▶ _EXERCISE REQUIREMENTS_
Each line below that holds the string "Exploration" counts once; report the total and nothing else.

(Web document revisions)
=-=-=
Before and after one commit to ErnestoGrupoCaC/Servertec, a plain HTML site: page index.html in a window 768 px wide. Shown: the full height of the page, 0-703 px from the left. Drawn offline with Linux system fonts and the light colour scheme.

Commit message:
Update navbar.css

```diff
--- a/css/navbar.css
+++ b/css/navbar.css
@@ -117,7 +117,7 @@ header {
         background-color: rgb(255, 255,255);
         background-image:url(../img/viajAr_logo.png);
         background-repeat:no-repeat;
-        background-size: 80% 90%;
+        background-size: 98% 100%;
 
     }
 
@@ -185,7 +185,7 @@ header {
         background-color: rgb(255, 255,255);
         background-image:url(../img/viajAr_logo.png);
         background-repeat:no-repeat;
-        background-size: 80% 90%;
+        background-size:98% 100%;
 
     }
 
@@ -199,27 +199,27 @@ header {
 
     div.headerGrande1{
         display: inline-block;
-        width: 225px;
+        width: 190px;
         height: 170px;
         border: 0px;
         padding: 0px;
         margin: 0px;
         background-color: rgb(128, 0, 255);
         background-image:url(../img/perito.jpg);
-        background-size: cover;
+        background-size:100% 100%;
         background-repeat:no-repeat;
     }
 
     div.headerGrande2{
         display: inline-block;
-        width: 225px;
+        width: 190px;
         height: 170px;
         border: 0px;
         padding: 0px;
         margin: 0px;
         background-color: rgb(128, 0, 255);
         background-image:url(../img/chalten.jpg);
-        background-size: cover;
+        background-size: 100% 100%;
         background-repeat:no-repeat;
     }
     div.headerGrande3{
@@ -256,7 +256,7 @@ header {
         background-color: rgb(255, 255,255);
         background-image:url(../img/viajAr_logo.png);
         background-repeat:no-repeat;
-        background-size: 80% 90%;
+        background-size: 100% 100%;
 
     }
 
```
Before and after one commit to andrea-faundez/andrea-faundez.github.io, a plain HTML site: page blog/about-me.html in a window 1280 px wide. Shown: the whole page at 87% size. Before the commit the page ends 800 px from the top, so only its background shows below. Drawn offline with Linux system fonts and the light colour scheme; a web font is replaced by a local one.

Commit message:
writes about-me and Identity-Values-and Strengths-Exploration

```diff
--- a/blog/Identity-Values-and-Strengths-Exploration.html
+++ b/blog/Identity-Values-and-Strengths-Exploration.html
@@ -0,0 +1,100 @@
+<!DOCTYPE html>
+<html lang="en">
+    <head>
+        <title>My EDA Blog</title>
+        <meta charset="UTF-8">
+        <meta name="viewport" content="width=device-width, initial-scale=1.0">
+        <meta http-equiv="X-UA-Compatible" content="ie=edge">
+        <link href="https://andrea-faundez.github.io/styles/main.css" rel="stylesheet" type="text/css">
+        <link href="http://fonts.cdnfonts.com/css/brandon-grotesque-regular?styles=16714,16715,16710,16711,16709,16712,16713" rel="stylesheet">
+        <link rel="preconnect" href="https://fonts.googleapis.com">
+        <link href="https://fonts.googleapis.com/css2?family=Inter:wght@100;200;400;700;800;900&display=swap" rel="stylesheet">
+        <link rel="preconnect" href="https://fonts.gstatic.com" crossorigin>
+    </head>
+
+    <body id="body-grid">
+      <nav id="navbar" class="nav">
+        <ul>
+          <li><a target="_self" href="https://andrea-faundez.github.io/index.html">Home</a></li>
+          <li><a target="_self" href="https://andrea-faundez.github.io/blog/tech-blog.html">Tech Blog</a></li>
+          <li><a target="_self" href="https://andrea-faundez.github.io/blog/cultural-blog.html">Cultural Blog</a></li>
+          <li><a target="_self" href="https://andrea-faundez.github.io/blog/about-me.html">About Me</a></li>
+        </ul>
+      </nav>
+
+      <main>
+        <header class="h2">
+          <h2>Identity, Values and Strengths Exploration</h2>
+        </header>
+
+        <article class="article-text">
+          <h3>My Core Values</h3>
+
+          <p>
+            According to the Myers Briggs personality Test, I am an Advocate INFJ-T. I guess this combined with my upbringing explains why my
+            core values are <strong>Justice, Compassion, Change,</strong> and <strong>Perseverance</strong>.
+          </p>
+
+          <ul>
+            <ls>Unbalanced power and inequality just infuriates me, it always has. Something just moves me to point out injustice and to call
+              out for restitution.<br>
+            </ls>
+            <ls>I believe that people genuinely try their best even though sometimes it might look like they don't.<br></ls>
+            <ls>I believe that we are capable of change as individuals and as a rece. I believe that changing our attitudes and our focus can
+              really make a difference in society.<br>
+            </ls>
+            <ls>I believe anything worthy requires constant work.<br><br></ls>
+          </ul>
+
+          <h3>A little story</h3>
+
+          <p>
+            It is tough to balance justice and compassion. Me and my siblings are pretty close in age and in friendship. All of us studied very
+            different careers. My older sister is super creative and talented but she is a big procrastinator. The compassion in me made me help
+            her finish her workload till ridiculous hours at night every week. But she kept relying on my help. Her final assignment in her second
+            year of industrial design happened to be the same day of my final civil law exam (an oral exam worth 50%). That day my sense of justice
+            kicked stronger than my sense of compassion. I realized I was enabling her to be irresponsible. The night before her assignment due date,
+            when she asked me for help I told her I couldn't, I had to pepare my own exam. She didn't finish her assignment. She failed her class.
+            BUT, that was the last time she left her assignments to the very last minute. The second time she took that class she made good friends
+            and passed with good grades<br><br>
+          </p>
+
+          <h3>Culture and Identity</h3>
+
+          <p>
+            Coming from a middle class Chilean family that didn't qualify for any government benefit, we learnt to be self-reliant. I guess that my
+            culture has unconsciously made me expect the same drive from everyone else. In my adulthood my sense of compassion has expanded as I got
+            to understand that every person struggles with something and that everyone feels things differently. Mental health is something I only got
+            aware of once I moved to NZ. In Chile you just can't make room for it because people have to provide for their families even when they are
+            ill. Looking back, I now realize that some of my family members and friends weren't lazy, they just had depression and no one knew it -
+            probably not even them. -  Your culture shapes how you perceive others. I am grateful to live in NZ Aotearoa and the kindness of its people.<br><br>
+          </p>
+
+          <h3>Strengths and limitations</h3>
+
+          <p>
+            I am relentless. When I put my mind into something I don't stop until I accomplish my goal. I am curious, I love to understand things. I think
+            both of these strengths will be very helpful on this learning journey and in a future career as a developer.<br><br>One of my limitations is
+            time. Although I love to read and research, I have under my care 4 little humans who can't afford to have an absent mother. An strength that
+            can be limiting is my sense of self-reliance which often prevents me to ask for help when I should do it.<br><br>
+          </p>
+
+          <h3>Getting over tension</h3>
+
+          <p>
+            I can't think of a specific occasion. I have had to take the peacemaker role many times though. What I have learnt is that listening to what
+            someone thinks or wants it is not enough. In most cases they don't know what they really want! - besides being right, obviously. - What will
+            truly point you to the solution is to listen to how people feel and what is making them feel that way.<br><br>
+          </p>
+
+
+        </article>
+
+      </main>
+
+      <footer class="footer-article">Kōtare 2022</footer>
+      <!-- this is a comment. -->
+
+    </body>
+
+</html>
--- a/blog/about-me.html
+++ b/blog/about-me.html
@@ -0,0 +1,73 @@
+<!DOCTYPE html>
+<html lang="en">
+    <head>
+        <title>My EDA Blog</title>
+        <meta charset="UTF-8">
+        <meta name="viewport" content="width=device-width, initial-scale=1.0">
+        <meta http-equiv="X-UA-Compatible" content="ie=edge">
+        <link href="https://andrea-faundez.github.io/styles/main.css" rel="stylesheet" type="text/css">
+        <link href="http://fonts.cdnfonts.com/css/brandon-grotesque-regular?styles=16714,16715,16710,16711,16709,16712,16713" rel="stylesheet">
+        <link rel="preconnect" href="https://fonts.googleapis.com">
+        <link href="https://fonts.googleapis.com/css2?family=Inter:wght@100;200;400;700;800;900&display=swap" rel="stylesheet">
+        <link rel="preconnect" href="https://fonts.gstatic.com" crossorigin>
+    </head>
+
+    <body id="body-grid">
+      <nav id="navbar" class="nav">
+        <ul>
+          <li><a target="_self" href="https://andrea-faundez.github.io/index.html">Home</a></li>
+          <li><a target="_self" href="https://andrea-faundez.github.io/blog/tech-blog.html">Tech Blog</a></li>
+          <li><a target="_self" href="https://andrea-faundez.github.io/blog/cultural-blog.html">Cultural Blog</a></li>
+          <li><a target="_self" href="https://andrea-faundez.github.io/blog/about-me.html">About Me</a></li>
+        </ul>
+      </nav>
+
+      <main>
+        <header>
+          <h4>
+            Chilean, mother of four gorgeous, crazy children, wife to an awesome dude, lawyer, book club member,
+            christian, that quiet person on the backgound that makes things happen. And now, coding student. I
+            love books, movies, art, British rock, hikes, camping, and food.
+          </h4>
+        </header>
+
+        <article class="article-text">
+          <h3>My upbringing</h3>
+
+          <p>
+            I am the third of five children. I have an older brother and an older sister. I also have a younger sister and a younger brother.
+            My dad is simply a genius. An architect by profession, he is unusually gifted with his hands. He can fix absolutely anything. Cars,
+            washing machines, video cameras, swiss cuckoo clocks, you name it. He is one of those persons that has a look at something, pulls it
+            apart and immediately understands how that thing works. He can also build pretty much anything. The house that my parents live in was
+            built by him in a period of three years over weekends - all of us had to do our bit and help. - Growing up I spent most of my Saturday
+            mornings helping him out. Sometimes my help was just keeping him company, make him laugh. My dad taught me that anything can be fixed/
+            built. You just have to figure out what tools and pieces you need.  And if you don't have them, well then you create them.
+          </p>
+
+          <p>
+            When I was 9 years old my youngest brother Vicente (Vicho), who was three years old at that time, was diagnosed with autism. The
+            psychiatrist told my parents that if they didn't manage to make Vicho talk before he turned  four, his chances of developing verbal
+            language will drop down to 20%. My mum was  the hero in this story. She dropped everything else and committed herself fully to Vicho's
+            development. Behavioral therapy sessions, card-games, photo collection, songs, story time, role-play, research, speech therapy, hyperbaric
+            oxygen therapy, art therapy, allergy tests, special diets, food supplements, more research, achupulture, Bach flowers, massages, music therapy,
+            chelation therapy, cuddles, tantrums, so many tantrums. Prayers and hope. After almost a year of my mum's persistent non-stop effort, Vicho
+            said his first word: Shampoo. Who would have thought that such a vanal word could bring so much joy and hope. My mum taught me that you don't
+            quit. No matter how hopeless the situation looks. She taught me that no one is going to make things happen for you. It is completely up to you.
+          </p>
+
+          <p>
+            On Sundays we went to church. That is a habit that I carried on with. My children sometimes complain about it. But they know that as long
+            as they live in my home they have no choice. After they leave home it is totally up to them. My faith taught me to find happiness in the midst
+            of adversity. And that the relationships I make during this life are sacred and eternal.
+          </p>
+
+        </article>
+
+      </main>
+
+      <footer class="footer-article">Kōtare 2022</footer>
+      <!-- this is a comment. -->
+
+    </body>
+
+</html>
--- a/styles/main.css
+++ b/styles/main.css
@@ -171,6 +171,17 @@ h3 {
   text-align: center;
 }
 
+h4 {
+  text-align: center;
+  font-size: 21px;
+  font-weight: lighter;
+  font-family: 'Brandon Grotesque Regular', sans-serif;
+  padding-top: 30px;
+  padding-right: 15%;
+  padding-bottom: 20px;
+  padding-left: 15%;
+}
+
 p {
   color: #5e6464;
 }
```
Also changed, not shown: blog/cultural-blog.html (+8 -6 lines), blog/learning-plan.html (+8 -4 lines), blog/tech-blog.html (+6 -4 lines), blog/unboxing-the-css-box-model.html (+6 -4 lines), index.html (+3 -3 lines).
=-=-=
▶ _WRITTEN SOLUTION_
4